What does it mean to “follow the prophet” in Mormonism?
Does that mean that if I disagree with the prophet, I’m not allowed to speak or write about it, as some readers have suggested to me in the past?
Last week after my post on Elder Ballard’s remarks, a fellow on Twitter took me to task for not lining up behind the prophet.
He immediately corrected his word choice:
I thought for a few moments about how to respond, and came up with this:
At this point my jaw was hanging open. WTH?
And that was the end of the conversation, apparently.
Only it isn’t the end, because even the significantly qualified, scaled-back version that this reader offered in the end requires us to accept on faith that every word that comes from the mouth of an apostle or prophet in a church setting is perfect and immutable truth.
Hmmm. As a Mormon who believes in being open to continuing revelation, I’m grateful that we have apostles and prophets. I sustain them in their callings.
That does not mean, however, that they cannot be wrong. They are culturally conditioned human beings, just as I am; they are influenced by their time and place in history, just as we all are.
Prophets are inspired at times to give great counsel, but they are not infallible, as this reader seems to imagine. D&C 68 says that what they speak when moved by the Holy Ghost shall be scripture . . . and not what they speak at other times.

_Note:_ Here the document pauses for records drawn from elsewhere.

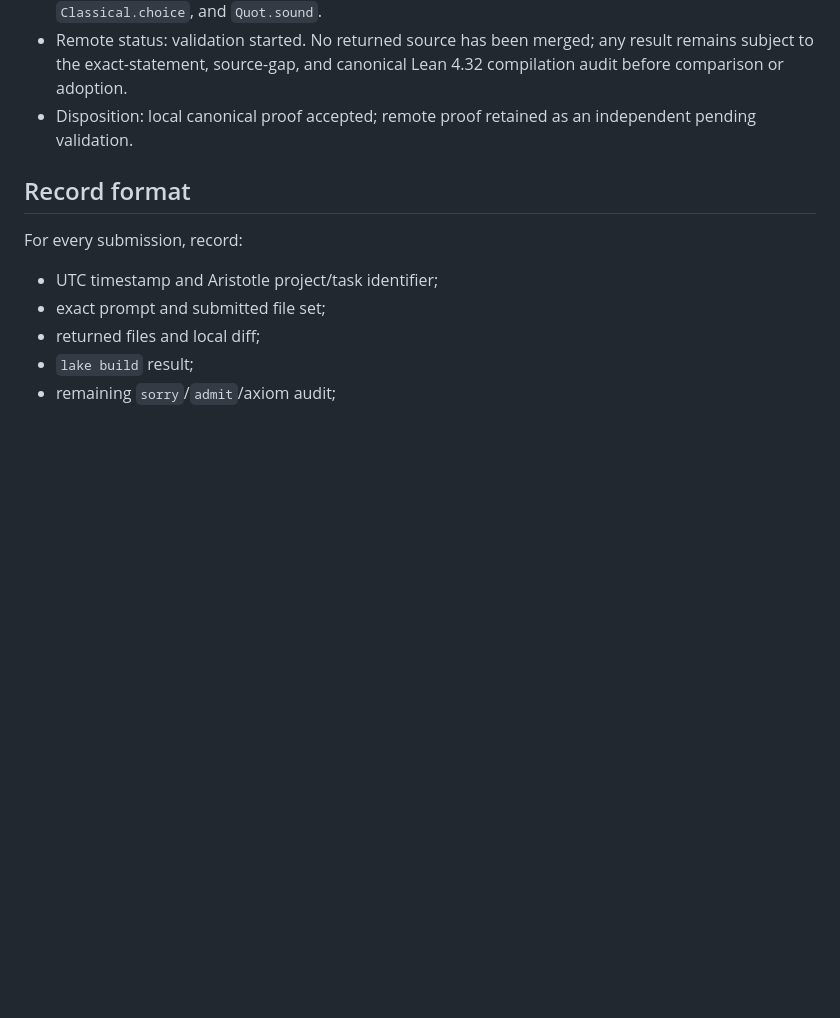
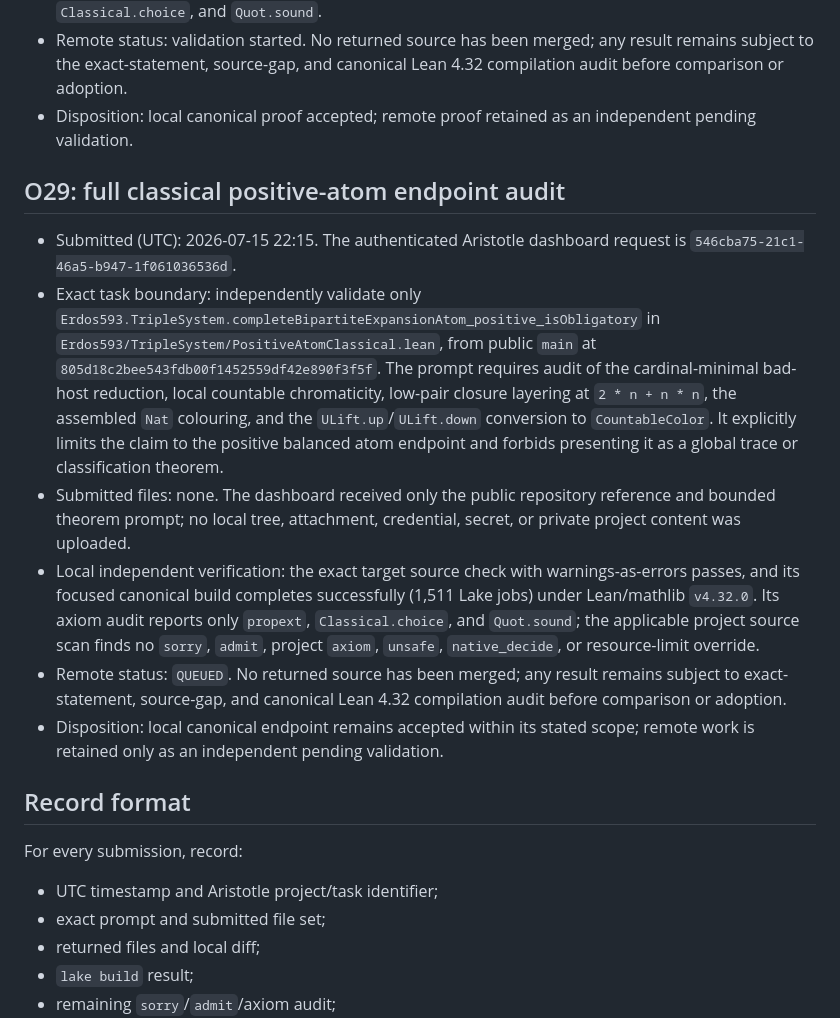
Before and after one commit to SamPetkov/Erdos593, a Markdown page: formalization/ARISTOTLE_LOG.md, the part around the change. GitHub-like rendering; blank space fills up the shorter version.

Commit message:
Record O29 Aristotle validation

```diff
--- a/formalization/ARISTOTLE_LOG.md
+++ b/formalization/ARISTOTLE_LOG.md
@@ -1018,6 +1018,35 @@ F8A38A7F0578CA9FD764F3516A621E9D47BFDF73D72D16E2ECC3A6FB1CE6F277  direct TASK.md
 - Disposition: local canonical proof accepted; remote proof retained as an
   independent pending validation.
 
+## O29: full classical positive-atom endpoint audit
+
+- Submitted (UTC): 2026-07-15 22:15. The authenticated Aristotle dashboard
+  request is `546cba75-21c1-46a5-b947-1f061036536d`.
+- Exact task boundary: independently validate only
+  `Erdos593.TripleSystem.completeBipartiteExpansionAtom_positive_isObligatory`
+  in `Erdos593/TripleSystem/PositiveAtomClassical.lean`, from public `main`
+  at `805d18c2bee543fdb00f1452559df42e890f3f5f`. The prompt requires audit
+  of the cardinal-minimal bad-host reduction, local countable chromaticity,
+  low-pair closure layering at `2 * n + n * n`, the assembled `Nat`
+  colouring, and the `ULift.up`/`ULift.down` conversion to
+  `CountableColor`. It explicitly limits the claim to the positive balanced
+  atom endpoint and forbids presenting it as a global trace or classification
+  theorem.
+- Submitted files: none. The dashboard received only the public repository
+  reference and bounded theorem prompt; no local tree, attachment, credential,
+  secret, or private project content was uploaded.
+- Local independent verification: the exact target source check with
+  warnings-as-errors passes, and its focused canonical build completes
+  successfully (1,511 Lake jobs) under Lean/mathlib `v4.32.0`. Its axiom
+  audit reports only `propext`, `Classical.choice`, and `Quot.sound`; the
+  applicable project source scan finds no `sorry`, `admit`, project `axiom`,
+  `unsafe`, `native_decide`, or resource-limit override.
+- Remote status: `QUEUED`. No returned source has been merged; any result
+  remains subject to exact-statement, source-gap, and canonical Lean 4.32
+  compilation audit before comparison or adoption.
+- Disposition: local canonical endpoint remains accepted within its stated
+  scope; remote work is retained only as an independent pending validation.
+
 ## Record format
 
 For every submission, record:
```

So, how do we know they are speaking because they are moved by the Holy Ghost, and not simply because they are expressing their cultural views, or trying and failing to tell a joke (as Elder Ballard seems to have been)?
Maybe we know because we have a moment of testimony ourselves, a stirring in our own heart that communicates the holiness of what has been said.
But what happens when we don’t have such a personal testimony?
That’s when we lean on the received tradition through scripture and the words of other leaders. Terryl and Fiona Givens have a new book, The Crucible of Doubt (which we’ll be reading in a five-week book club on this blog throughout October, so get your copies now). In it they quote Elder Todd Christofferson, who said:
The Church will know by the testimony of the Holy Ghost in the body of the members, whether the brethren in voicing their views are “moved upon by the Holy Ghost”: and in due time that knowledge will be made manifest.
So the Twitter takeaway about what is and is not scripture out of the mouth of an apostle is that there is no Twitter takeaway about what is and is not scripture out of the mouth of an apostle. “In due time” does not suggest a one-size-fits-all default position or immediate knowledge that an apostle is right or wrong.
Instead let’s prepare to spend years discussing it and doing the hard work of praying about it, whether the issue is same-sex marriage or women in the Church.